(Records for this exercise Opens)

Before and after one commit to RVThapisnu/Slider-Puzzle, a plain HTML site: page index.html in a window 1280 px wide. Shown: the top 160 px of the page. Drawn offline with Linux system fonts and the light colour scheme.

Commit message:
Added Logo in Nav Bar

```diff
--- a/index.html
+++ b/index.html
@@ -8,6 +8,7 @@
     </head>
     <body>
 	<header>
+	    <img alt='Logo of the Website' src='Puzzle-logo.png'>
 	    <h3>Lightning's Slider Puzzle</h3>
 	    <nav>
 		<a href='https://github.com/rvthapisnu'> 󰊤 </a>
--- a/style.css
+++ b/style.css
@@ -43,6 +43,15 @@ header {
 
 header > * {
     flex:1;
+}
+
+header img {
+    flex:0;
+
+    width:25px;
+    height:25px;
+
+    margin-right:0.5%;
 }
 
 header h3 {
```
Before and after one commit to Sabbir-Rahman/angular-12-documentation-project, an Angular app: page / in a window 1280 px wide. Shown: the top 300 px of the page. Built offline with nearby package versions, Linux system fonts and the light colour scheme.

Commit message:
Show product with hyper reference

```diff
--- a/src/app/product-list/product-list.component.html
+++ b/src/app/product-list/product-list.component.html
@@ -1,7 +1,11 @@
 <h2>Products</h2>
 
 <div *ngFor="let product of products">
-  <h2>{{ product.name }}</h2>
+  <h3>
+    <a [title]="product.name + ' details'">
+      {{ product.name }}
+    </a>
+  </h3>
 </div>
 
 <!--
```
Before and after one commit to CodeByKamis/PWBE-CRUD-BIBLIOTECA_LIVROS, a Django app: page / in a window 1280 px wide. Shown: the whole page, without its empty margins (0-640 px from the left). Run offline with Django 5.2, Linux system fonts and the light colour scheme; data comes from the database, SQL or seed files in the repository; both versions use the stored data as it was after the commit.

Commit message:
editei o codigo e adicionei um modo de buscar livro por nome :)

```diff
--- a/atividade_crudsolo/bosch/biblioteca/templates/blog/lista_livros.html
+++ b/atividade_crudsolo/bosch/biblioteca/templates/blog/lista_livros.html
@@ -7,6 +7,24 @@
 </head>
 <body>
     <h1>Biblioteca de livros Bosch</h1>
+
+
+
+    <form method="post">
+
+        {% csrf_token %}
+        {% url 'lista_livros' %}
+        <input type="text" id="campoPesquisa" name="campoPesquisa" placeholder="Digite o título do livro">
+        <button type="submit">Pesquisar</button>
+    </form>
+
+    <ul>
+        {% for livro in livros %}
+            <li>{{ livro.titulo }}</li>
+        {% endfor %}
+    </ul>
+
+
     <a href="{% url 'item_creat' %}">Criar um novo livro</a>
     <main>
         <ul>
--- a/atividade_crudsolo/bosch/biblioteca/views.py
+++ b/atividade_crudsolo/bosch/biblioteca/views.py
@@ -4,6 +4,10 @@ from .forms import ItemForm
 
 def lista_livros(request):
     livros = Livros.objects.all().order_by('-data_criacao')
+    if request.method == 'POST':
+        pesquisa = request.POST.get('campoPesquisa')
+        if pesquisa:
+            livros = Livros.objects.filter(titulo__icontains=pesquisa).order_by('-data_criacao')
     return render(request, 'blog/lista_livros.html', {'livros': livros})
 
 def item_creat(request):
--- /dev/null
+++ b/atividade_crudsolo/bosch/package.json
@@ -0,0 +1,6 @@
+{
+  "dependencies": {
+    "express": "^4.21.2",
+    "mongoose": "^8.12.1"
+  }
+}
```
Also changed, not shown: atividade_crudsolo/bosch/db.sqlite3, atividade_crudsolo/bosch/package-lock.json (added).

(Records for this exercise Closes)

• Your objective:
All of the data above should be written out again word for word.

• Task output:
Before and after one commit to RVThapisnu/Slider-Puzzle, a plain HTML site: page index.html in a window 1280 px wide. Shown: the top 160 px of the page. Drawn offline with Linux system fonts and the light colour scheme.

Commit message:
Added Logo in Nav Bar

```diff
--- a/index.html
+++ b/index.html
@@ -8,6 +8,7 @@
     </head>
     <body>
 	<header>
+	    <img alt='Logo of the Website' src='Puzzle-logo.png'>
 	    <h3>Lightning's Slider Puzzle</h3>
 	    <nav>
 		<a href='https://github.com/rvthapisnu'> 󰊤 </a>
--- a/style.css
+++ b/style.css
@@ -43,6 +43,15 @@ header {
 
 header > * {
     flex:1;
+}
+
+header img {
+    flex:0;
+
+    width:25px;
+    height:25px;
+
+    margin-right:0.5%;
 }
 
 header h3 {
```
Before and after one commit to Sabbir-Rahman/angular-12-documentation-project, an Angular app: page / in a window 1280 px wide. Shown: the top 300 px of the page. Built offline with nearby package versions, Linux system fonts and the light colour scheme.

Commit message:
Show product with hyper reference

```diff
--- a/src/app/product-list/product-list.component.html
+++ b/src/app/product-list/product-list.component.html
@@ -1,7 +1,11 @@
 <h2>Products</h2>
 
 <div *ngFor="let product of products">
-  <h2>{{ product.name }}</h2>
+  <h3>
+    <a [title]="product.name + ' details'">
+      {{ product.name }}
+    </a>
+  </h3>
 </div>
 
 <!--
```
Before and after one commit to CodeByKamis/PWBE-CRUD-BIBLIOTECA_LIVROS, a Django app: page / in a window 1280 px wide. Shown: the whole page, without its empty margins (0-640 px from the left). Run offline with Django 5.2, Linux system fonts and the light colour scheme; data comes from the database, SQL or seed files in the repository; both versions use the stored data as it was after the commit.

Commit message:
editei o codigo e adicionei um modo de buscar livro por nome :)

```diff
--- a/atividade_crudsolo/bosch/biblioteca/templates/blog/lista_livros.html
+++ b/atividade_crudsolo/bosch/biblioteca/templates/blog/lista_livros.html
@@ -7,6 +7,24 @@
 </head>
 <body>
     <h1>Biblioteca de livros Bosch</h1>
+
+
+
+    <form method="post">
+
+        {% csrf_token %}
+        {% url 'lista_livros' %}
+        <input type="text" id="campoPesquisa" name="campoPesquisa" placeholder="Digite o título do livro">
+        <button type="submit">Pesquisar</button>
+    </form>
+
+    <ul>
+        {% for livro in livros %}
+            <li>{{ livro.titulo }}</li>
+        {% endfor %}
+    </ul>
+
+
     <a href="{% url 'item_creat' %}">Criar um novo livro</a>
     <main>
         <ul>
--- a/atividade_crudsolo/bosch/biblioteca/views.py
+++ b/atividade_crudsolo/bosch/biblioteca/views.py
@@ -4,6 +4,10 @@ from .forms import ItemForm
 
 def lista_livros(request):
     livros = Livros.objects.all().order_by('-data_criacao')
+    if request.method == 'POST':
+        pesquisa = request.POST.get('campoPesquisa')
+        if pesquisa:
+            livros = Livros.objects.filter(titulo__icontains=pesquisa).order_by('-data_criacao')
     return render(request, 'blog/lista_livros.html', {'livros': livros})
 
 def item_creat(request):
--- /dev/null
+++ b/atividade_crudsolo/bosch/package.json
@@ -0,0 +1,6 @@
+{
+  "dependencies": {
+    "express": "^4.21.2",
+    "mongoose": "^8.12.1"
+  }
+}
```
Also changed, not shown: atividade_crudsolo/bosch/db.sqlite3, atividade_crudsolo/bosch/package-lock.json (added).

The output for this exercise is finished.